Florida police used a cell phone tracking device at least 200 times without a warrant because they conspired with the device manufacturer to keep its use a secret, according to the ACLU.
The stingray cell tracking device works by mimicking a real cell phone tower, tricking phones into connecting to it.
Through a recent motion for public access, the ACLU determined that at least one Florida police department never told judges about its use of the cell phone tracking device, known as a “stingray,” because the department signed a non-disclosure agreement with the stingray’s manufacturer to keep its use from being publicly known.
The manufacturer, which the ACLU said was likely a Florida-based company, also retained ownership of its stingrays and only let the department borrow them, further aiding in its secrecy. The stingray, also called a “cell tower simulator,” determines the location of a targeted cell phone by impersonating a cell tower, which tricks the targeted phone — and non-targeted cell phones in the same range — into transmitting its precise location and phone records to the stingray.
“When in use, stingrays sweep up information about innocent people and criminal suspects alike,” Nathan Freed Wessler, an ACLU attorney, reported.
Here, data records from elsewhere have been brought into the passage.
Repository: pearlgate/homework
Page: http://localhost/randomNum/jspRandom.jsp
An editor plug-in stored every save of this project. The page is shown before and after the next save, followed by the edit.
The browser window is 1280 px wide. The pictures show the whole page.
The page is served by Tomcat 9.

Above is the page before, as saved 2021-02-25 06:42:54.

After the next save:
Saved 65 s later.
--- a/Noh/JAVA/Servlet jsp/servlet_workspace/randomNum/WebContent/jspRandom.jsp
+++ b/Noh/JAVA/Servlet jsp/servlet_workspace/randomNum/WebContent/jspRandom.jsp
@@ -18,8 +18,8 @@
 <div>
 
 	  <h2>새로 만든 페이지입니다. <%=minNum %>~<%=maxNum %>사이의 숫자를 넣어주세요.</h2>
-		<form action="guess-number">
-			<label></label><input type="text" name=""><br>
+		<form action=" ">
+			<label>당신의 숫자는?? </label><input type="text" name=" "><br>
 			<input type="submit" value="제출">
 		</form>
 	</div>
The ACLU learned about the department’s use of the stingray through an ongoing court case entitled Florida v. Thomas, in which police used the device to track a stolen cell phone to the suspect’s apartment.
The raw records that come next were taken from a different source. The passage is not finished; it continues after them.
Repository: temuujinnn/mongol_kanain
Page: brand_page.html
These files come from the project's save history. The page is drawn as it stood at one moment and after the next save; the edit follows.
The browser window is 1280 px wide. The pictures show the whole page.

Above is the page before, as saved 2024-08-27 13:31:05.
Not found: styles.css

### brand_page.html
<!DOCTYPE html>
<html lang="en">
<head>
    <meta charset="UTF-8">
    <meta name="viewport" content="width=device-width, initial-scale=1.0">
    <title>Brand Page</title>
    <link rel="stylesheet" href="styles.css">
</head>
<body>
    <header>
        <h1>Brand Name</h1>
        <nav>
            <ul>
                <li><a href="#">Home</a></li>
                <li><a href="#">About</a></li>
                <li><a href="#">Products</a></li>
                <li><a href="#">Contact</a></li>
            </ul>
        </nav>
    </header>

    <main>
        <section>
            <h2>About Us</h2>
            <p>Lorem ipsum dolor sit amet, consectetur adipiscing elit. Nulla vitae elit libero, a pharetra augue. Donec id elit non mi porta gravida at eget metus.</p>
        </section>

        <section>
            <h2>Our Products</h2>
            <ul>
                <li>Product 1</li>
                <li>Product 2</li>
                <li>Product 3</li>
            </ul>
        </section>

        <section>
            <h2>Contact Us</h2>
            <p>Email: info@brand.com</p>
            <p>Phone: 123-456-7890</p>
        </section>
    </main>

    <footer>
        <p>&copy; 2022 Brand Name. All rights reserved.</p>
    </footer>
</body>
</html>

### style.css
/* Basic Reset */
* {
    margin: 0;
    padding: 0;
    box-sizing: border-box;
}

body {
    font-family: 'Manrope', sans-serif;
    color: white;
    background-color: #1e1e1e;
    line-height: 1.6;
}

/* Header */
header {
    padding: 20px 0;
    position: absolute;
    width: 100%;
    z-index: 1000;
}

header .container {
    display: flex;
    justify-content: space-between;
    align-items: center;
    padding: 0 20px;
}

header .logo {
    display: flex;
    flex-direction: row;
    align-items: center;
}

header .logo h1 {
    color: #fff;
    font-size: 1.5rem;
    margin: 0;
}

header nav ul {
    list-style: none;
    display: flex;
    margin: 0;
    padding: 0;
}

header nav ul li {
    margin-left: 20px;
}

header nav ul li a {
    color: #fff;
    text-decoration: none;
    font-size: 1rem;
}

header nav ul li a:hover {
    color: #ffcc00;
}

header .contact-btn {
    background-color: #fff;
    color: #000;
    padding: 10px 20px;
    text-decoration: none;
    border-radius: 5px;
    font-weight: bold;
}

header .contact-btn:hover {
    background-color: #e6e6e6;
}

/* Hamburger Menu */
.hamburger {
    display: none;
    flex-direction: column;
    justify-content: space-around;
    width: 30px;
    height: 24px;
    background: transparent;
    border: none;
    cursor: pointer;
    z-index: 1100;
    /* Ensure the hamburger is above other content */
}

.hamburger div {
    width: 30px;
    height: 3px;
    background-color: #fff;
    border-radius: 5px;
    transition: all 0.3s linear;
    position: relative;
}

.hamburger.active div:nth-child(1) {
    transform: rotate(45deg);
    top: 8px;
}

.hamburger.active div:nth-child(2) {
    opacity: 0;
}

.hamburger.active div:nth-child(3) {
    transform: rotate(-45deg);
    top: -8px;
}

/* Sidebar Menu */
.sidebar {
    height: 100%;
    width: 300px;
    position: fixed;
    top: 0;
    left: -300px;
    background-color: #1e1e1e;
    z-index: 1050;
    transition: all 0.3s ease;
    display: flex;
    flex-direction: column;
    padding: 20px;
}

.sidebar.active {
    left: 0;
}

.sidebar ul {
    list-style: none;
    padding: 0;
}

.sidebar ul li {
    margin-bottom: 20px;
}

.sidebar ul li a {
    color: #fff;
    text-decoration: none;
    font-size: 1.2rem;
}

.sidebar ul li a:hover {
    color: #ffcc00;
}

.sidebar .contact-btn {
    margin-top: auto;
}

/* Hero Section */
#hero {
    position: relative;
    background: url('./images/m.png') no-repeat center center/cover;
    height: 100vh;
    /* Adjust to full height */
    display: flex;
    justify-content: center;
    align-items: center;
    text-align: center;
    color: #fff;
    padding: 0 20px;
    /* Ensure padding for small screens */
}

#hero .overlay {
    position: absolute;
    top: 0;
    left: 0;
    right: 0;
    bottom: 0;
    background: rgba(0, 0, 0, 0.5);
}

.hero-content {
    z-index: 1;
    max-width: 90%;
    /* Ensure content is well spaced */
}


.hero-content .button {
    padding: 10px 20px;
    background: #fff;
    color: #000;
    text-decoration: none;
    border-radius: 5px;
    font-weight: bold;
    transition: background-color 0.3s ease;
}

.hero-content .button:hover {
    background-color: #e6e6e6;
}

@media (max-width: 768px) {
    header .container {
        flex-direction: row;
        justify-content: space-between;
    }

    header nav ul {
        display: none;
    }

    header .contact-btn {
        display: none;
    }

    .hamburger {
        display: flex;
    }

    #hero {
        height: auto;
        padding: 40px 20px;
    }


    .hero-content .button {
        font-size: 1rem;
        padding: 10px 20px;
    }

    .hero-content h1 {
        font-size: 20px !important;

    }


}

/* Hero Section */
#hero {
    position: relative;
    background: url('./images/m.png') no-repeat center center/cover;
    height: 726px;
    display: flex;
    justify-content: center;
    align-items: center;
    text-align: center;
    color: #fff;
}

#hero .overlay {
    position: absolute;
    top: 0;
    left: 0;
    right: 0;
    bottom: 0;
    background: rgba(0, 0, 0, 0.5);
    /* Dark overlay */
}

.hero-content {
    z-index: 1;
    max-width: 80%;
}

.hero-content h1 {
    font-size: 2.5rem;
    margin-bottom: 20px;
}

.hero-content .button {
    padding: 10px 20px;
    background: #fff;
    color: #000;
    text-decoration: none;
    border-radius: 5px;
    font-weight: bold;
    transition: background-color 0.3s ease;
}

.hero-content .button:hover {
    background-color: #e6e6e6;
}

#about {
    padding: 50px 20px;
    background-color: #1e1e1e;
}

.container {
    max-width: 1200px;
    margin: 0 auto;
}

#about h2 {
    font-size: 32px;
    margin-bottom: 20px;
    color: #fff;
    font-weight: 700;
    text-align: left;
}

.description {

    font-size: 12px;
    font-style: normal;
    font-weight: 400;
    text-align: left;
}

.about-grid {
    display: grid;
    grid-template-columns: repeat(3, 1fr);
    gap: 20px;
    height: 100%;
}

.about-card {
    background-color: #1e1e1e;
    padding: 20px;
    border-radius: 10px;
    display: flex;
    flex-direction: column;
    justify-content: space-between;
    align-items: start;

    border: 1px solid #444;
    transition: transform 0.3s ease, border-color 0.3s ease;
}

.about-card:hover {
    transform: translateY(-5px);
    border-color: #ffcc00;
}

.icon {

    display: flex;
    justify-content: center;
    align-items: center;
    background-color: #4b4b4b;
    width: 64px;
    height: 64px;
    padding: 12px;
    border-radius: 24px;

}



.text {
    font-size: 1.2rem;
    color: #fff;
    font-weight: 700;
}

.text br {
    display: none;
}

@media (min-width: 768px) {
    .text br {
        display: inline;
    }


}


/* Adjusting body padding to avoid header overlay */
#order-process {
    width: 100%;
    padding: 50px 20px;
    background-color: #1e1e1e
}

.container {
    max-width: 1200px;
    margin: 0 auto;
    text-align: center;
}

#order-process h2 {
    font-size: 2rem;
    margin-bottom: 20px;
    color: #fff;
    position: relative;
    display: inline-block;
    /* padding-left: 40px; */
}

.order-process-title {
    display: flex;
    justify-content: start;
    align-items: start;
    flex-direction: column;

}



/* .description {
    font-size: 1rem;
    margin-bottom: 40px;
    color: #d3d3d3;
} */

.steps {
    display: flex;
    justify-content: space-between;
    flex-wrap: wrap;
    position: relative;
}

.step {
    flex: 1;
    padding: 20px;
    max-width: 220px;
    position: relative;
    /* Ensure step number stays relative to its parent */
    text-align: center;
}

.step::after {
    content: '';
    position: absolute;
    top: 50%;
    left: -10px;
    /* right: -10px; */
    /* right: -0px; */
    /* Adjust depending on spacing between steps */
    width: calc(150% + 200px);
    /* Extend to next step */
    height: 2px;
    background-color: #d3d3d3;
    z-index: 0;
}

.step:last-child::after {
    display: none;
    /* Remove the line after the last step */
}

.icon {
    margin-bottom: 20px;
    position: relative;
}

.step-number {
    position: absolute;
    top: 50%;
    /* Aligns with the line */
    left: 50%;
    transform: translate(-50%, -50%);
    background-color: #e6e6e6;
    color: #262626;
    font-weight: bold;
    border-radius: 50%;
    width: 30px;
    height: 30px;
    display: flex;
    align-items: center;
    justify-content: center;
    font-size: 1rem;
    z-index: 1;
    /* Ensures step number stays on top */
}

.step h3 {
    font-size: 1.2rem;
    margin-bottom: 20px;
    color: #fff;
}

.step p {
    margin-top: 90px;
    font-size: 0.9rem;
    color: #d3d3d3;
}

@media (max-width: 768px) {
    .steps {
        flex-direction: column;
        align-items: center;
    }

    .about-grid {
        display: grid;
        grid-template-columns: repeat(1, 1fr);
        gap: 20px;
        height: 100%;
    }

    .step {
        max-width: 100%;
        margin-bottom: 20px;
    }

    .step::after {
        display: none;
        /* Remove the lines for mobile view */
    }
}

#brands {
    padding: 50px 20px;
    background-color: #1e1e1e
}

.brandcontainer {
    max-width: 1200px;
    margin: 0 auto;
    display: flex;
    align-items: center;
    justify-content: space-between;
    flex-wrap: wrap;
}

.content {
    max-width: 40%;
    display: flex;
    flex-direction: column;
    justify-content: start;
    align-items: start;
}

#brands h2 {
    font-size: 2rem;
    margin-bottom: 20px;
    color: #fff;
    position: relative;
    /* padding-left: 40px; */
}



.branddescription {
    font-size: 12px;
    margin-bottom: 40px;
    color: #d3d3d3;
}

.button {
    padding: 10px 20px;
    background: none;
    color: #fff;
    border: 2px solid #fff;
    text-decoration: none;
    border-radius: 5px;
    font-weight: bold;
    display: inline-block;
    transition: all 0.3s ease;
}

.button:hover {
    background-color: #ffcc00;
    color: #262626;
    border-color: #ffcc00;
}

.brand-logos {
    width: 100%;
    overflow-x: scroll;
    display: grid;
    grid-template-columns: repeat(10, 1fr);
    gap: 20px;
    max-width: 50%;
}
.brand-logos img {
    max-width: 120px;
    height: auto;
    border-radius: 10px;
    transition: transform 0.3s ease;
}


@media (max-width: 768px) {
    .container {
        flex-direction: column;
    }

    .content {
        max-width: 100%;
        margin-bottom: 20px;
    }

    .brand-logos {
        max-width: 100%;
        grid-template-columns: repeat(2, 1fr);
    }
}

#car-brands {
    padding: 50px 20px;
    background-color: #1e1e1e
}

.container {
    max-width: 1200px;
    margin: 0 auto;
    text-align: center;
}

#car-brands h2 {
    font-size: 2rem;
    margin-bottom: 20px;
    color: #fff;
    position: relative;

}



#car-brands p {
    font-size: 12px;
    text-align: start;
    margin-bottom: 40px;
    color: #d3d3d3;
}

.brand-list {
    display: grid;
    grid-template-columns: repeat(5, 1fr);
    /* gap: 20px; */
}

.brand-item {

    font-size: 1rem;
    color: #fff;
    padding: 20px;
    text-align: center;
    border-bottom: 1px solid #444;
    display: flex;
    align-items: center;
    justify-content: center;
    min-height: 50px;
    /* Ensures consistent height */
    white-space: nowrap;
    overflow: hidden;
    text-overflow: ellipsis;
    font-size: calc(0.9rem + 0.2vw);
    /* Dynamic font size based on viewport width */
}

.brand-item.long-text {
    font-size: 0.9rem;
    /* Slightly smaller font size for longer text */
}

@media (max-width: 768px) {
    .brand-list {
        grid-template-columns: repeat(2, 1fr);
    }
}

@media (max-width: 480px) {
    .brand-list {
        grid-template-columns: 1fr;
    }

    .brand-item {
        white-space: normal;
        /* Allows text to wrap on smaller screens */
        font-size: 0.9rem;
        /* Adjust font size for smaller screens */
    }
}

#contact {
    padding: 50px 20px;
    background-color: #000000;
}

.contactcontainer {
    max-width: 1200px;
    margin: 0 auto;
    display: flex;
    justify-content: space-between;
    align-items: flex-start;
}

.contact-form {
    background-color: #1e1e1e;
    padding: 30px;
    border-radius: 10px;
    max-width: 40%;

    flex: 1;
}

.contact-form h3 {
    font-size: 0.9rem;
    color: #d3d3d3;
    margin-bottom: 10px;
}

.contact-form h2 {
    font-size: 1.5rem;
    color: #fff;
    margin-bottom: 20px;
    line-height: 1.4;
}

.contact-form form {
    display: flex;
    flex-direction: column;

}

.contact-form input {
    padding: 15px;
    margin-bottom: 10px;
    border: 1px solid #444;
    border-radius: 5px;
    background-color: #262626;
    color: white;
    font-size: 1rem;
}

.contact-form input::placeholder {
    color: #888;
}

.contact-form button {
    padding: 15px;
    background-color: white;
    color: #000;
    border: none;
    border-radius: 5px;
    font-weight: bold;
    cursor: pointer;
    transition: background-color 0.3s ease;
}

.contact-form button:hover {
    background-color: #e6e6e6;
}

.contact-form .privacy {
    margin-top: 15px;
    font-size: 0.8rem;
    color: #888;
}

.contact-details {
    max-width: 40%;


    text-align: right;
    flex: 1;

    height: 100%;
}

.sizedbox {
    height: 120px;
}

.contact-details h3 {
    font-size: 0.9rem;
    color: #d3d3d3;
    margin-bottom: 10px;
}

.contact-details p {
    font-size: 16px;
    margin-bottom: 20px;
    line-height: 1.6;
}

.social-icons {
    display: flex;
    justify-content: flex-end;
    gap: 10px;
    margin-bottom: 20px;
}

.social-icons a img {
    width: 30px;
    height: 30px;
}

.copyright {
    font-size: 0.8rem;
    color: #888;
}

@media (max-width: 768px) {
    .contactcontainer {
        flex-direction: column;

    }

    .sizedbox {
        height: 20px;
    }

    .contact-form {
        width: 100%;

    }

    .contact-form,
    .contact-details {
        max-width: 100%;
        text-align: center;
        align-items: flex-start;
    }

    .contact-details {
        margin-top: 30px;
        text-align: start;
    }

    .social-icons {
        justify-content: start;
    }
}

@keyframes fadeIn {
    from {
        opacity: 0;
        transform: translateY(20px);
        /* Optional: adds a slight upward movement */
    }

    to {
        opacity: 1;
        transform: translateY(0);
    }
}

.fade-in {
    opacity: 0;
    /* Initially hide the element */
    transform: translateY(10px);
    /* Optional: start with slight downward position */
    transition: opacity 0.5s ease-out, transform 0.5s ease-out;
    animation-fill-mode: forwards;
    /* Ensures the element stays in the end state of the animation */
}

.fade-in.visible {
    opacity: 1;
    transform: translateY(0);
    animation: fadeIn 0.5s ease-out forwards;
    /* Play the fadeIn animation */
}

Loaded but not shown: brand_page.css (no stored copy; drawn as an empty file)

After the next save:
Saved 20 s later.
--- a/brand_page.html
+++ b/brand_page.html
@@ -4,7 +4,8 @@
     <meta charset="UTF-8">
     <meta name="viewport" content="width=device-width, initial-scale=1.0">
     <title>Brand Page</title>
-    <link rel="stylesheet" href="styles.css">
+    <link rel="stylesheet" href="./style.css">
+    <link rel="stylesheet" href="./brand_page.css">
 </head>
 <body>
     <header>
After forcing their way inside the apartment, the police conducted a search of the residence, found the stolen phone and arrested the suspect.
Yet the police never obtained a warrant for the search or for its use of the stingray.
“This was apparently because they had signed a non-disclosure agreement with the company that gave them the device,” Wessler wrote. “The police seem to have interpreted the agreement to bar them even from revealing their use of stingrays to judges, who we usually rely on to provide oversight of police investigations.”
“Potentially unconstitutional government surveillance on this scale should not remain hidden from the public just because a private corporation desires secrecy,” he added. “And it certainly should not be concealed from judges.”
And, according to the ACLU, other police departments are also using stingrays secretly in the same fashion, joining an ever growing list of government entities infringing upon the Fourth Amendment.
Last week it was revealed that officials in Ypsilanti Township, Michigan began working with local police to place surveillance cameras in every neighborhood.
From USA Today:
” The system, typically installed in a vehicle so it can be moved into any neighborhood, tricks all nearby phones into connecting to it and feeding data to police. In some states, the devices are available to any local police department via state surveillance units. The federal government funds most of the purchases, via anti-terror grants. …
Many people aren’t aware that a smartphone is an adept location-tracking device. It’s constantly sending signals to nearby cell towers, even when it’s not being used. And wireless carriers store data about your device, from where it’s been to whom you’ve called and texted, some of it for years. …
The Stingray can grab some data from cellphones in real time and without going through the wireless service providers involved. …
The government has the ability to track cellphones using the portable device pictured above called the Stingray — it was recently revealed in a criminal case in Arizona, but the government doesn’t want anyone to know how it works. When the judge in the case asked for more information about the Stingray in order to determine if its use requires a search warrant, the government filed a memo basically arguing both ways: it said Stingray use generally doesn’t require a warrant, but concedes that one was required in this specific instance — a huge concession that could cost them the case, just so the Stingray’s design and functionality remain a secret.
Although the government’s lawyers are willing to tie themselves in knots trying to conceal the Stingray, we do have some information on how it works: experts told the WSJ that it mimics an actual cell tower pinging for a specific device, and the data can be used to triangulate a phone’s location. It can be concealed in the back of a van and measure the distance to any type of cell phone from multiple locations — circles drawn from each point will intersect within 100 meters of the phone’s location. Our FBI contact told us that tracking a cellphone normally requires a wireless provider’s cooperation, which could take weeks to obtain — the Stingray simplifies investigations because cell towers aren’t needed. We’ll see what happens — if it comes down to keeping the Stingray a secret or allowing law enforcement to track anyone they want without a warrant, we suppose we prefer the first.
According to Wired:
The government maintains that the stingrays don’t violate Fourth Amendment rights, since Americans don’t have a legitimate expectation of privacy for data sent from their mobile phones and other wireless devices to a cell tower.
… That’s pretty questionable. [From reading the ] 4th Amendment:
The right of the people to be secure in their persons, houses, papers, and effects, against unreasonable searches and seizures, shall not be violated, and no Warrants shall issue, but upon probable cause, supported by Oath or affirmation, and particularly describing the place to be searched, and the persons or things to be seized.
It would seem that using such a device to locate a person in their house without a warrant seems to clearly violate the text of the Amendment. …